[Recorded information — start]

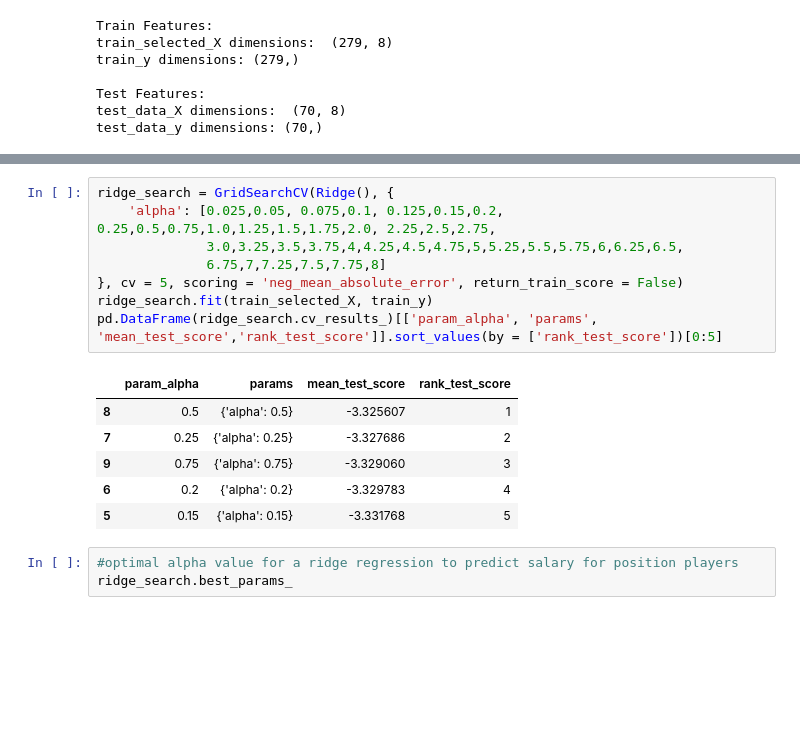
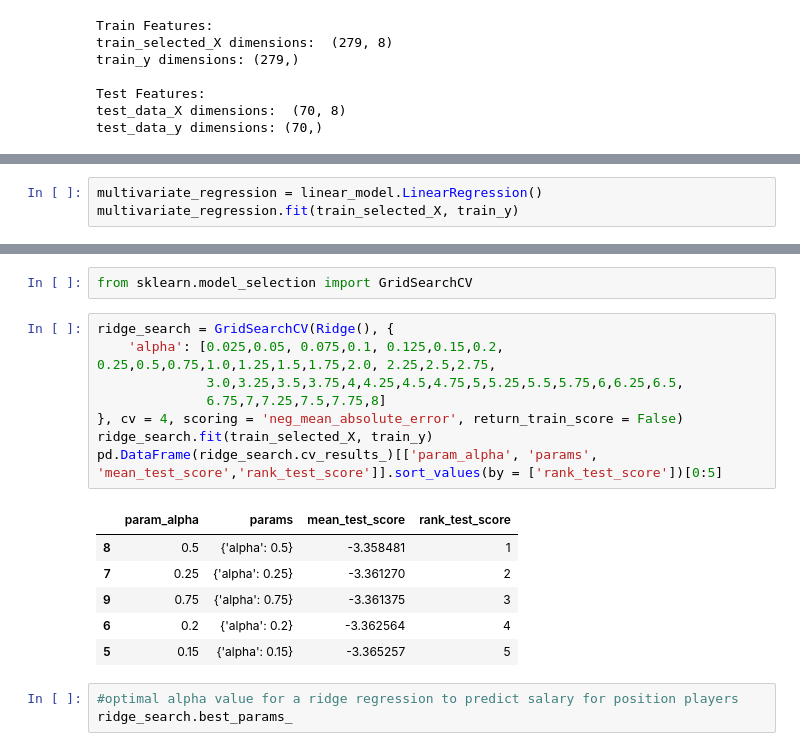
Before and after one commit to mnocerino23/MLB-Salary-Regressions, a Jupyter notebook: Positionplayer_Tuning.ipynb, the cells around one changed output, grey strips where cells are left out. Saved outputs shown, nothing was run; the diff lists cells and outputs as text; blank space fills up the shorter version.

```diff
--- a/Positionplayer_Tuning.ipynb
+++ b/Positionplayer_Tuning.ipynb
@@ -173,0 +175,3 @@ test_data_y dimensions: (70,)
+# %%
+multivariate_regression = linear_model.LinearRegression()
+multivariate_regression.fit(train_selected_X, train_y)
@@ -174,18 +202,20 @@ test_data_y dimensions: (70,)
+# %%
+from sklearn.model_selection import GridSearchCV
 # %%
 ridge_search = GridSearchCV(Ridge(), {
     'alpha': [0.025,0.05, 0.075,0.1, 0.125,0.15,0.2, 0.25,0.5,0.75,1.0,1.25,1.5,1.75,2.0, 2.25,2.5,2.75,
               3.0,3.25,3.5,3.75,4,4.25,4.5,4.75,5,5.25,5.5,5.75,6,6.25,6.5,
               6.75,7,7.25,7.5,7.75,8]
-}, cv = 5, scoring = 'neg_mean_absolute_error', return_train_score = False)
+}, cv = 4, scoring = 'neg_mean_absolute_error', return_train_score = False)
 ridge_search.fit(train_selected_X, train_y)
 pd.DataFrame(ridge_search.cv_results_)[['param_alpha', 'params', 'mean_test_score','rank_test_score']].sort_values(by = ['rank_test_score'])[0:5]
 # %% [output]
 |  | param_alpha | params | mean_test_score | rank_test_score |
-| 8 | 0.5 | {'alpha': 0.5} | -3.325607 | 1 |
-| 7 | 0.25 | {'alpha': 0.25} | -3.327686 | 2 |
-| 9 | 0.75 | {'alpha': 0.75} | -3.329060 | 3 |
-| 6 | 0.2 | {'alpha': 0.2} | -3.329783 | 4 |
-| 5 | 0.15 | {'alpha': 0.15} | -3.331768 | 5 |
+| 8 | 0.5 | {'alpha': 0.5} | -3.358481 | 1 |
+| 7 | 0.25 | {'alpha': 0.25} | -3.361270 | 2 |
+| 9 | 0.75 | {'alpha': 0.75} | -3.361375 | 3 |
+| 6 | 0.2 | {'alpha': 0.2} | -3.362564 | 4 |
+| 5 | 0.15 | {'alpha': 0.15} | -3.365257 | 5 |
 # %%
 #optimal alpha value for a ridge regression to predict salary for position players
 ridge_search.best_params_
```
Also changed, not shown: parts of 37 cells of this notebook.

[Recorded information — finish]

(What the exercise asks): Look at each line above and note whether it holds the word "scoring". Report how many do, as the number only.

(Response): 2